Copy each line from the entries that the word "const" appears in.
Start of Material shown
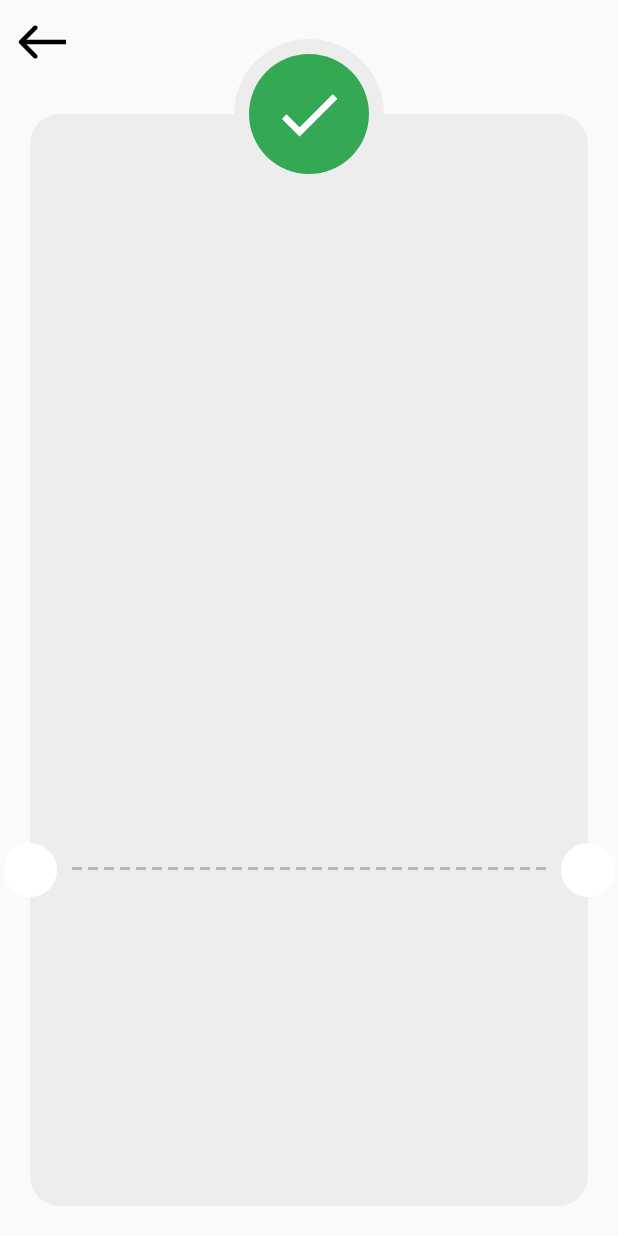
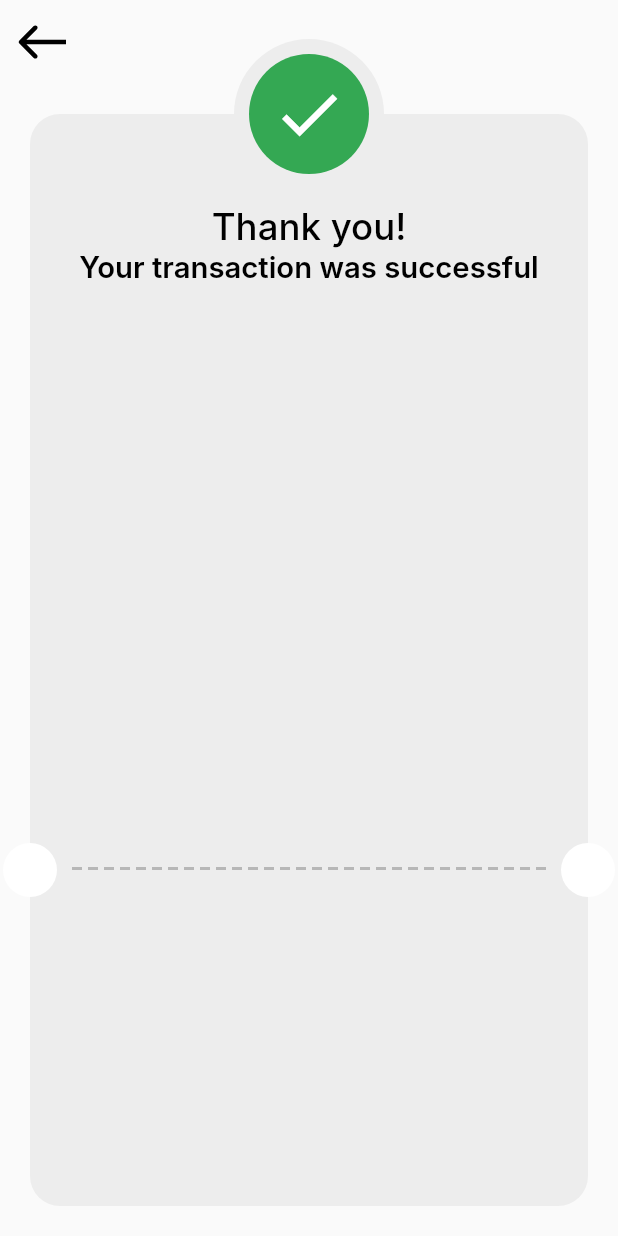
Before and after one commit to Nadersaye/payment_app, a Flutter app: the ThankYouView screen opened directly, on a phone screen of 412 x 824 dp. Run offline on Flutter 3.47's test engine with Material 2 defaults, Android fonts, the phone set to English and light mode, and no system bars; our stand-ins replace flutter_credit_card, flutter_screenutil, flutter_svg; Roboto replaces fonts that are missing (Inter).

```diff
--- /dev/null
+++ b/lib/features/checkout/data/models/thank_you_details_model.dart
@@ -0,0 +1,6 @@
+class ThankYouDetailsModel {
+  final String key;
+  final String value;
+
+  ThankYouDetailsModel({required this.key, required this.value});
+}
--- a/lib/features/checkout/presentation/views/widgets/thank you widgets/custom_thank_you_card.dart
+++ b/lib/features/checkout/presentation/views/widgets/thank you widgets/custom_thank_you_card.dart
@@ -1,4 +1,5 @@
 import 'package:flutter/material.dart';
+import 'package:payment_app/core/utils/styles.dart';
 
 class CustomThankYouCard extends StatelessWidget {
   const CustomThankYouCard({
@@ -16,8 +17,19 @@ class CustomThankYouCard extends StatelessWidget {
           borderRadius: BorderRadius.circular(20),
         ),
       ),
-      child: const Column(
-        children: [],
+      child: Padding(
+        padding: const EdgeInsets.symmetric(vertical: 60),
+        child: Column(
+          children: [
+            Text('Thank you!',
+                textAlign: TextAlign.center, style: Styles.style25),
+            Text('Your transaction was successful',
+                textAlign: TextAlign.center, style: Styles.style20),
+            const SizedBox(
+              height: 42,
+            ),
+          ],
+        ),
       ),
     );
   }
```
Also changed, not shown: lib/features/checkout/presentation/views/widgets/thank you widgets/thank_you_details_item.dart (added, +22 -0 lines), lib/features/checkout/presentation/views/widgets/thank you widgets/thank_you_details_list.dart (added, +28 -0 lines).
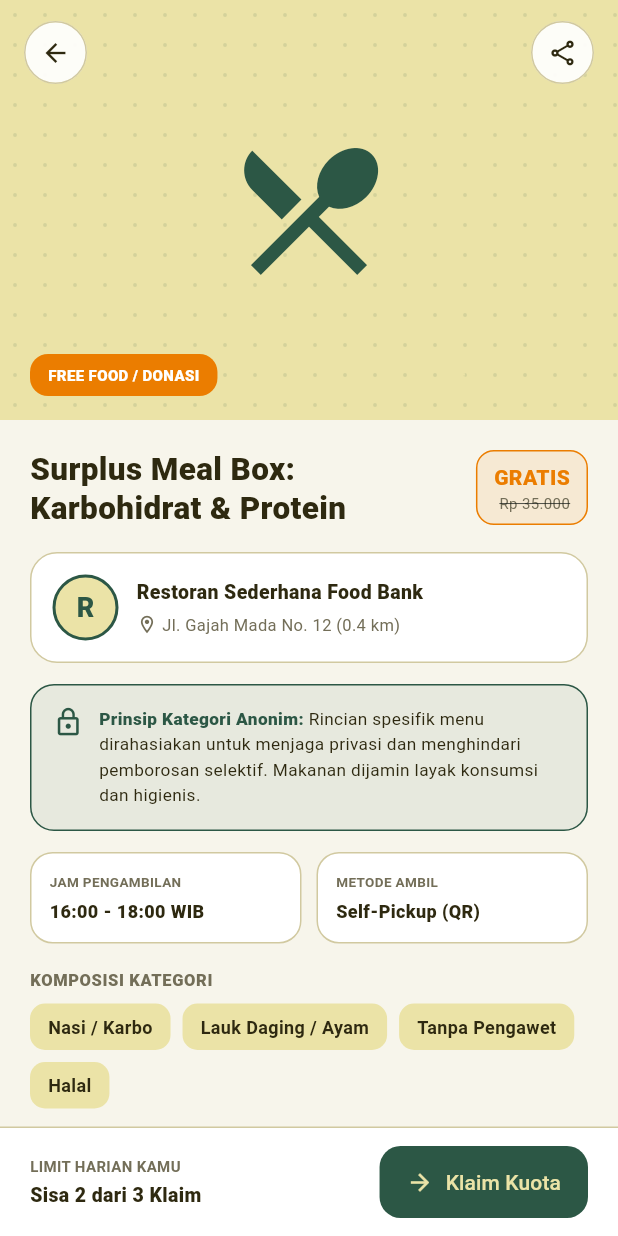
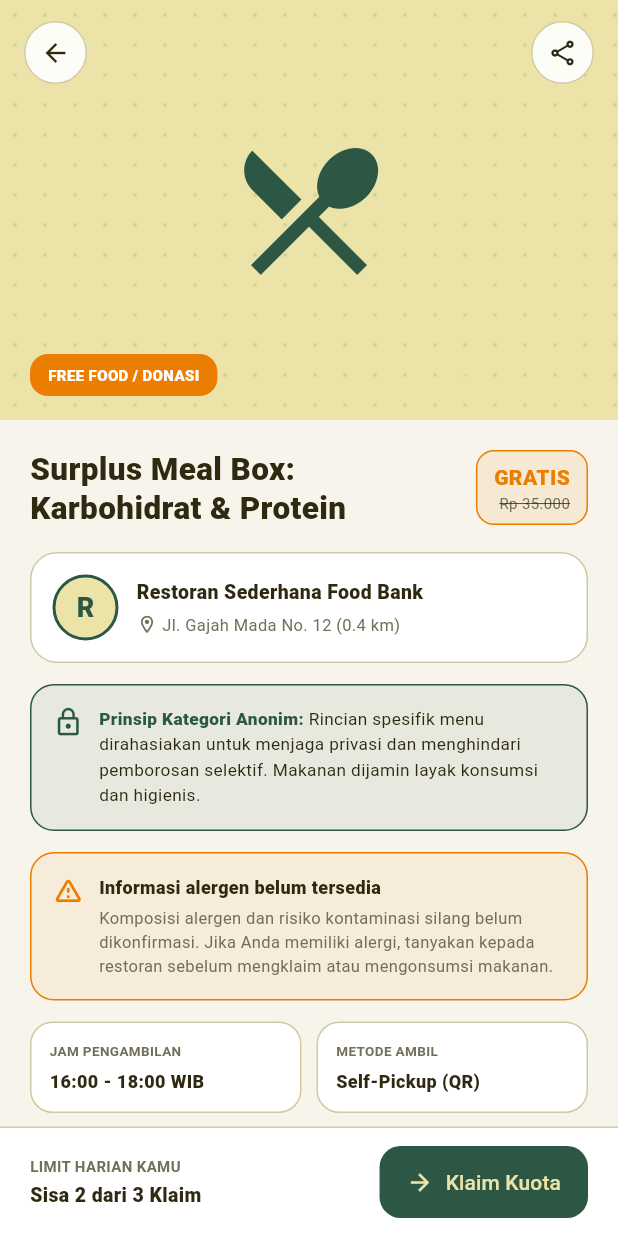
Before and after one commit to irmatiara/ReBite, a Flutter app: the FoodDetail screen opened directly, on a phone screen of 412 x 824 dp. Run offline on Flutter 3.47's test engine with Material 3 defaults, Android fonts, the light colour scheme and no system bars.

Commit message:
fix a little bug on food detail & sidejob_registration, merge test code with page

```diff
--- a/flutter_rebite/lib/food_detail.dart
+++ b/flutter_rebite/lib/food_detail.dart
@@ -143,6 +143,8 @@ class FoodDetail extends StatelessWidget {
                       _buildRestaurant(item),
                       const SizedBox(height: 14),
                       _buildPrivacyNotice(),
+                      const SizedBox(height: 14),
+                      _buildAllergenNotice(),
                       const SizedBox(height: 14),
                       Row(
                         children: [
@@ -498,6 +500,46 @@ class FoodDetail extends StatelessWidget {
     );
   }
 
+  Widget _buildAllergenNotice() {
+    return Container(
+      padding: const EdgeInsets.all(14),
+      decoration: BoxDecoration(
+        color: const Color(0x14EB7D00),
+        border: Border.all(color: _kTangerine),
+        borderRadius: BorderRadius.circular(16),
+      ),
+      child: const Row(
+        crossAxisAlignment: CrossAxisAlignment.start,
+        children: [
+          Icon(Icons.warning_amber_rounded, color: _kTangerine, size: 21),
+          SizedBox(width: 10),
+          Expanded(
+            child: Column(
+              crossAxisAlignment: CrossAxisAlignment.start,
+              children: [
+                Text(
+                  'Informasi alergen belum tersedia',
+                  style: TextStyle(
+                    color: _kDarkBrown,
+                    fontSize: 12,
+                    fontWeight: FontWeight.w800,
+                  ),
+                ),
+                SizedBox(height: 4),
+                Text(
+                  'Komposisi alergen dan risiko kontaminasi silang belum '
+                  'dikonfirmasi. Jika Anda memiliki alergi, tanyakan kepada '
+                  'restoran sebelum mengklaim atau mengonsumsi makanan.',
+                  style: TextStyle(color: _kMuted, fontSize: 11, height: 1.45),
+                ),
+              ],
+            ),
+          ),
+        ],
+      ),
+    );
+  }
+
   Widget _buildMetaCard(String label, String value) {
     return Container(
       padding: const EdgeInsets.all(12),
```
Also changed, not shown: 1 other file. Lines whose indentation alone changed are shown as unchanged.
End of Material shown
* [Answer to this problem]
   const CustomThankYouCard({
-      child: const Column(
+        padding: const EdgeInsets.symmetric(vertical: 60),
+            const SizedBox(
                       const SizedBox(height: 14),
+                      const SizedBox(height: 14),
                       const SizedBox(height: 14),
+      padding: const EdgeInsets.all(14),
+        color: const Color(0x14EB7D00),
+      child: const Row(
       padding: const EdgeInsets.all(12),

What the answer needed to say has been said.